Volunteers Mean We Don’t Do It Alone

By Alejandra Diaz-
 
Last week I wrote about the largest mission team to ever visit Dorie’s Promise. While it is exciting to see this increase, we are blessed by local volunteers like Omar David.
 
Omar David is a native of Guatemala who later moved to Costa Rica after his father died. His mother remarried an Italian American who worked for the Foreign Service.
 
Finally, the family relocated to Maryland, where Omar went to junior and senior high school. After earning degrees in business administration and economics at the University of Maryland, he returned to Guatemala in 1984.
 
“I try to help in any way I can,” said Omar, who visits every Thursday to deliver food and other supplies. “It feels almost selfish to me because I get much more out of the love the kids give me than I could ever give to them.”
 
He first heard about the orphanage from our medical director, Dr. Francisco Castro, whom he met on the tennis court. Several months later, Omar’s niece contacted him, asking where she could come and help.

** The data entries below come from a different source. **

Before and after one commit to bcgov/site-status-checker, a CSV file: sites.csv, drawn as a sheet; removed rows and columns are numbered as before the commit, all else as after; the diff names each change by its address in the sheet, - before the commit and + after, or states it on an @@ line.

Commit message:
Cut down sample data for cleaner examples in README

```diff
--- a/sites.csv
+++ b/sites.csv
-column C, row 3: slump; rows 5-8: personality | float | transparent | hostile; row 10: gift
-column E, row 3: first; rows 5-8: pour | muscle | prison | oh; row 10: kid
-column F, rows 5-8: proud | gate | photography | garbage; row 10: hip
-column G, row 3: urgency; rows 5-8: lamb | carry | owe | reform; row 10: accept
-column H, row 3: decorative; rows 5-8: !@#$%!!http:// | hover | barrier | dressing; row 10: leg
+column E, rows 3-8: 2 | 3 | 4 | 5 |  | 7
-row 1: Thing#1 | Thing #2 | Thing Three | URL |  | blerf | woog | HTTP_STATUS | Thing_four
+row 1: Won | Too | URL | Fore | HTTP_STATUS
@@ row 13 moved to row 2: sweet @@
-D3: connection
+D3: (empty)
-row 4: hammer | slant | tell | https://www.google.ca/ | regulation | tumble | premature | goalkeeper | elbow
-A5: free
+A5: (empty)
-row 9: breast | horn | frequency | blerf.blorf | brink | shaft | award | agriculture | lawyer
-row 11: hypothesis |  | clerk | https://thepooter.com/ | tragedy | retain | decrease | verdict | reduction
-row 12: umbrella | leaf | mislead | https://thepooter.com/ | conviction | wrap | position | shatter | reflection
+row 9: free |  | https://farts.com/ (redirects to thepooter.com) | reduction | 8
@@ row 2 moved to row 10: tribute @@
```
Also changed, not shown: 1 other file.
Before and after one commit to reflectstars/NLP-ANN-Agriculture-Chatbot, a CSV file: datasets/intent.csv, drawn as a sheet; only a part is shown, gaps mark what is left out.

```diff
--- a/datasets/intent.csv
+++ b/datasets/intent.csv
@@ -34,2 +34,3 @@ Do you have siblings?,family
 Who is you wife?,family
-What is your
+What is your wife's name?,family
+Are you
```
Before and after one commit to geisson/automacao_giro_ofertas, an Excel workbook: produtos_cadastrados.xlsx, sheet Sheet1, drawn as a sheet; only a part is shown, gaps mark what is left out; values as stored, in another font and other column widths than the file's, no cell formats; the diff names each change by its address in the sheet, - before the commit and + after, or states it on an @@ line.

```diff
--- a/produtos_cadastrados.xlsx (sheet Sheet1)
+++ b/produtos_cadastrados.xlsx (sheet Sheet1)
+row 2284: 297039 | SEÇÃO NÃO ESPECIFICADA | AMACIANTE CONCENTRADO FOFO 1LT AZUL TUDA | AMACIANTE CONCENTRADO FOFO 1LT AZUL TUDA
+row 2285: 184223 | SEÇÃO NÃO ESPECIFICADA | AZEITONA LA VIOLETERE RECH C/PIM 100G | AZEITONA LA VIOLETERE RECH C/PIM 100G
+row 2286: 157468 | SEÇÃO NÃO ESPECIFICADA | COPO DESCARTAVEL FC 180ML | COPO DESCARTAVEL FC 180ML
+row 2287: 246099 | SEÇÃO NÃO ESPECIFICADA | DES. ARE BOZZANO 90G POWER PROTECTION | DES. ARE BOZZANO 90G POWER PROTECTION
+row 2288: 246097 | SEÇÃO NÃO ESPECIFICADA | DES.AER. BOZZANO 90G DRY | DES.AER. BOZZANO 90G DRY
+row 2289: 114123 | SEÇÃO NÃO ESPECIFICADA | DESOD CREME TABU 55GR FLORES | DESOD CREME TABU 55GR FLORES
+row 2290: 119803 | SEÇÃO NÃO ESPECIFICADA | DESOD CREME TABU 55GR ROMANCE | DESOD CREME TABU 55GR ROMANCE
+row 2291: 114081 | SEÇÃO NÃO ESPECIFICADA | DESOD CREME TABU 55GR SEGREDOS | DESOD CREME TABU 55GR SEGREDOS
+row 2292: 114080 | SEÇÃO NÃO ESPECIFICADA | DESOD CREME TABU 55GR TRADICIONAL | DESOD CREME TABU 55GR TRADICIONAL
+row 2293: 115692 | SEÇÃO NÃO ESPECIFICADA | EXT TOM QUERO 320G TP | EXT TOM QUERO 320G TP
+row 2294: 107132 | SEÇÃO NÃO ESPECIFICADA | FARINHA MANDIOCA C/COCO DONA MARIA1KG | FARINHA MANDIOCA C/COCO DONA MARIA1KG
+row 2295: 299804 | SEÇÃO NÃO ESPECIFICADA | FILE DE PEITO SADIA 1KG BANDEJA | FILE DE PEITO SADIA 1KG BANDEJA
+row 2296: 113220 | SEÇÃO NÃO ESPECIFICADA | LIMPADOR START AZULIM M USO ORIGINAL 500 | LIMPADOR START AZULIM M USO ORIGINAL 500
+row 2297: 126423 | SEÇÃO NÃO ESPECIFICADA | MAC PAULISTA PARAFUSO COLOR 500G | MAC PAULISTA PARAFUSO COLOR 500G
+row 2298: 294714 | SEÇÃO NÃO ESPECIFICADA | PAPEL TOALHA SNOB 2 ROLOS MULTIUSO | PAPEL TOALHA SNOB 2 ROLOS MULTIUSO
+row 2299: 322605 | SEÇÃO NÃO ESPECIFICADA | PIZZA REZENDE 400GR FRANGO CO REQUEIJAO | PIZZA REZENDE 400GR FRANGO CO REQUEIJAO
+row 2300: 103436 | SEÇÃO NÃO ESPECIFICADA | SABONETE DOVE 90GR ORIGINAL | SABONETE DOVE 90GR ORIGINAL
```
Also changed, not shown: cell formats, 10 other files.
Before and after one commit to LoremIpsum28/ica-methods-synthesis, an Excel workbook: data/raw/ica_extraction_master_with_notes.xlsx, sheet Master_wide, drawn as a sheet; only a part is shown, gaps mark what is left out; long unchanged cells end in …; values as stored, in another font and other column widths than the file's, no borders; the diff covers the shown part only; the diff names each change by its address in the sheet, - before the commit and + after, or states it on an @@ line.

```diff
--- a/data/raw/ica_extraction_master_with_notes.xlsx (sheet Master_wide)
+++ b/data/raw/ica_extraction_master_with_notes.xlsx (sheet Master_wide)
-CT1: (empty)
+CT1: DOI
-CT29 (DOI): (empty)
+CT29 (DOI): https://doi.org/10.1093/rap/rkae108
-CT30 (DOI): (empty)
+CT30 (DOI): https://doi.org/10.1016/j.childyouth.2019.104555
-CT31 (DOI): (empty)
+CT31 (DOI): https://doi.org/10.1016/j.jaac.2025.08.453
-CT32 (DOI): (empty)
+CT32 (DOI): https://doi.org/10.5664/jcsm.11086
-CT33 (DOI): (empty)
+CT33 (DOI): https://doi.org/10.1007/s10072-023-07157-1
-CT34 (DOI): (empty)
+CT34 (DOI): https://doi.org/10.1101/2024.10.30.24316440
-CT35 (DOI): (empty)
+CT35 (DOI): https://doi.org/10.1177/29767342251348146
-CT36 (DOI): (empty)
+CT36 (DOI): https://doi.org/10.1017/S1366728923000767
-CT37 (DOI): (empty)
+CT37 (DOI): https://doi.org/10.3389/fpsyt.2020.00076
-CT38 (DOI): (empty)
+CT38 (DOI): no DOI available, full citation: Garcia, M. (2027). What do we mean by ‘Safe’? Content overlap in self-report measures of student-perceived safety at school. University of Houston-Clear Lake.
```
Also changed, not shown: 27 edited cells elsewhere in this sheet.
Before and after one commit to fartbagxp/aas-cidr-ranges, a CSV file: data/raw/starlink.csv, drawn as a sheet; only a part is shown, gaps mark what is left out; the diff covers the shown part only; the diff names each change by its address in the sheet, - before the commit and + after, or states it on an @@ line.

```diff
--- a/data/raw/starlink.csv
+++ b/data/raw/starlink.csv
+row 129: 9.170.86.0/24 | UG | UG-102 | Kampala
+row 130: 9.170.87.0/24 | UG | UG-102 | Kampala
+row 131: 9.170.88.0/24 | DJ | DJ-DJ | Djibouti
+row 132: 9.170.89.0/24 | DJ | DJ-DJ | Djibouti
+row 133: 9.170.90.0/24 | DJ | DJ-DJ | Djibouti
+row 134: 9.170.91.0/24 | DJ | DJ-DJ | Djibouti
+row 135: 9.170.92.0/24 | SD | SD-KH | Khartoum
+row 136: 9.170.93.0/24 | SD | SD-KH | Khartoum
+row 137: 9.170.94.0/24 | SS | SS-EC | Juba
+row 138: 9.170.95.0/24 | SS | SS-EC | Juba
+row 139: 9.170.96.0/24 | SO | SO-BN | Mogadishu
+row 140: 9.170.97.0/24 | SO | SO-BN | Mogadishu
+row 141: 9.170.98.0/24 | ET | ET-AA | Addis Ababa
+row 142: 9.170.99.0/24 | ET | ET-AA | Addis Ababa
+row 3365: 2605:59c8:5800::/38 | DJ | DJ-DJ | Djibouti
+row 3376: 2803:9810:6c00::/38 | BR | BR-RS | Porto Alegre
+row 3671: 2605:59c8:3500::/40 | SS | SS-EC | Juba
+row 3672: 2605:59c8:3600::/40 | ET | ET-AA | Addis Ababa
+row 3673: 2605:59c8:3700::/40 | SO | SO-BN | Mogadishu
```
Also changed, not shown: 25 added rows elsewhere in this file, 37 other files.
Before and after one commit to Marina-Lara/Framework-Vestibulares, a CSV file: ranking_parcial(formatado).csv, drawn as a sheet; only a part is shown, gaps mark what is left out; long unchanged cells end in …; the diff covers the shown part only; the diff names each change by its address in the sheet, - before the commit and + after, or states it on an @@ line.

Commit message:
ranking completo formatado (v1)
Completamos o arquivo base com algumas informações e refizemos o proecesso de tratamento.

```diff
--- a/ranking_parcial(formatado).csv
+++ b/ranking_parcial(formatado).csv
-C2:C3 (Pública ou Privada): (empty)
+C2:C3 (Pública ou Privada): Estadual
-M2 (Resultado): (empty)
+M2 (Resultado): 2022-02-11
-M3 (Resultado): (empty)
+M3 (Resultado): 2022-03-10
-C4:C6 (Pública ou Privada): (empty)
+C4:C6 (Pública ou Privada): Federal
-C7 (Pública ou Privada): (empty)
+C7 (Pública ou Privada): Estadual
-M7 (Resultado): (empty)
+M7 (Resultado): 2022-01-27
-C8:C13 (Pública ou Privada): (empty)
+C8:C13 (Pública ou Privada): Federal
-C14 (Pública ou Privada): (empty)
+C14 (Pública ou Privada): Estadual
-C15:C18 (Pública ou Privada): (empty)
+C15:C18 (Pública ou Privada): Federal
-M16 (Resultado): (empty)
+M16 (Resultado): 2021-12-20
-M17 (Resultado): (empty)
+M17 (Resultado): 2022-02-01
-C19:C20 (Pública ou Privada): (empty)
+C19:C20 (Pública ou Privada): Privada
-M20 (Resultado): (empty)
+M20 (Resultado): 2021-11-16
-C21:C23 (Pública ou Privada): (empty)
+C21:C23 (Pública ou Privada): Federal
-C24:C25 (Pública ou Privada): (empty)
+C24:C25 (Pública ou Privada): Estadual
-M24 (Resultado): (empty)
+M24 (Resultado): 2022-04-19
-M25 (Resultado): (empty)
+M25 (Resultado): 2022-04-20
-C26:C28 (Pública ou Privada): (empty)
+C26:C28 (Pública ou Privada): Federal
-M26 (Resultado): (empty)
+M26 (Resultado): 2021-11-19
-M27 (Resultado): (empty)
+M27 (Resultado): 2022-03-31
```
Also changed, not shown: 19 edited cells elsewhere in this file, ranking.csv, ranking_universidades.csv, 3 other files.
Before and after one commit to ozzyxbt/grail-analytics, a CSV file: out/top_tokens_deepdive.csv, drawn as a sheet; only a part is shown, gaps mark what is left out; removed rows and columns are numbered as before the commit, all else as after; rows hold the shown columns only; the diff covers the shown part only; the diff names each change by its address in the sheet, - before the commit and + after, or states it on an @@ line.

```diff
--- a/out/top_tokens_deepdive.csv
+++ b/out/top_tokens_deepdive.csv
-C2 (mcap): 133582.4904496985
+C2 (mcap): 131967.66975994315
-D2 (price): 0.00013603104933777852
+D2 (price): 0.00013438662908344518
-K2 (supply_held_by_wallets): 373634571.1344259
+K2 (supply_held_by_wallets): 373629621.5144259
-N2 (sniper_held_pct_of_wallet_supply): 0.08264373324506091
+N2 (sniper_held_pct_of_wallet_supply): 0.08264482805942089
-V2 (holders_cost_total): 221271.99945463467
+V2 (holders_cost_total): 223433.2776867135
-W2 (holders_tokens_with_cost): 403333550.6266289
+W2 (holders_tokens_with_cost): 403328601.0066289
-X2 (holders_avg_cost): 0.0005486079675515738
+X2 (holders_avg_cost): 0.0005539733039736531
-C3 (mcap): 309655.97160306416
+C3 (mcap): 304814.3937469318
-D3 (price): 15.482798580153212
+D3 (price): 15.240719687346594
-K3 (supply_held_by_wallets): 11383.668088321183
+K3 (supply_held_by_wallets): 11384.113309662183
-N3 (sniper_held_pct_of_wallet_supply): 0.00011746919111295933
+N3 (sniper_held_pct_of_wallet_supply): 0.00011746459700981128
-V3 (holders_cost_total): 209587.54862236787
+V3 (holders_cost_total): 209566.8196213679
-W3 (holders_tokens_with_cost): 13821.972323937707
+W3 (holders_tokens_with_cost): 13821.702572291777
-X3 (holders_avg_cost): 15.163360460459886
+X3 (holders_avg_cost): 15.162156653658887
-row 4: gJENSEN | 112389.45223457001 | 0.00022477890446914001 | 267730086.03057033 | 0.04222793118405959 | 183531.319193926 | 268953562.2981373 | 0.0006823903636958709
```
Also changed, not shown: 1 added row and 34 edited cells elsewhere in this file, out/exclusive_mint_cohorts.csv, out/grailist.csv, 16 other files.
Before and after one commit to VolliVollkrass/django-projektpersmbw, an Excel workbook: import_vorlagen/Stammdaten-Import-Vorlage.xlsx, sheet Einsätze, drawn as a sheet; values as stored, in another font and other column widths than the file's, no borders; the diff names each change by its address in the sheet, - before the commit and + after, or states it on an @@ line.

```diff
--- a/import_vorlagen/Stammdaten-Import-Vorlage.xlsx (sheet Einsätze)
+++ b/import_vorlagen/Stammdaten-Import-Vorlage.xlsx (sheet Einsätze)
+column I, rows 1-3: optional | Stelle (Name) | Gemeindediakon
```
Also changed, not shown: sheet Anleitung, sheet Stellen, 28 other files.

Dr. Castro offered her the chance to work at the orphanage.
 
A year later, Dr. Castro visited Omar’s sporting goods distributorship to make a purchase.
 
When Omar asked if there was anything he could do to help Dorie’s Promise, Dr. Castro replied that he was short on vaccines for the children and caretakers.
 
“From that moment on, I started calling associates and friends,” Omar recalls. “I was amazed at how many of them wanted to help, but just did not know how they could do so.”
 
Although his primary personal objective is raising funds for vaccines, medical supplies and other needed medications, Omar took his involvement a step further.
 
Last October, he started coming on Thursday with donations, including a Thanksgiving dinner in November. Instead of turkey Omar and his son brought ham and all the trimmings, plus cake and pie.
 
Each week Omar delivers donations from friends and fellow church members— everything from toys and clothing to milk and food. His friend, Luis Ayala, offers produce each week from his farm, such as plantains, bananas, lemons and tomatoes.
 
Omar is working to arrange a trip for the children to the tennis club where he is a member for an exhibition game featuring players sponsored by a sporting goods manufacturer. Plans include a tennis clinic for the kids.
 
“In addition, my congregation has been looking for outreach programs,” said Omar, who belongs to an Episcopal church. “I hope to get them involved in either raising more funds for medicines, or helping with the outreach program the orphanage has with the dump.”
 
Omar isn’t alone. We have students and others who provide everything from companionship to dental services. All are serving God as they help us fulfill our mission to act as His hands, feet and arms to Guatemala’s needy children.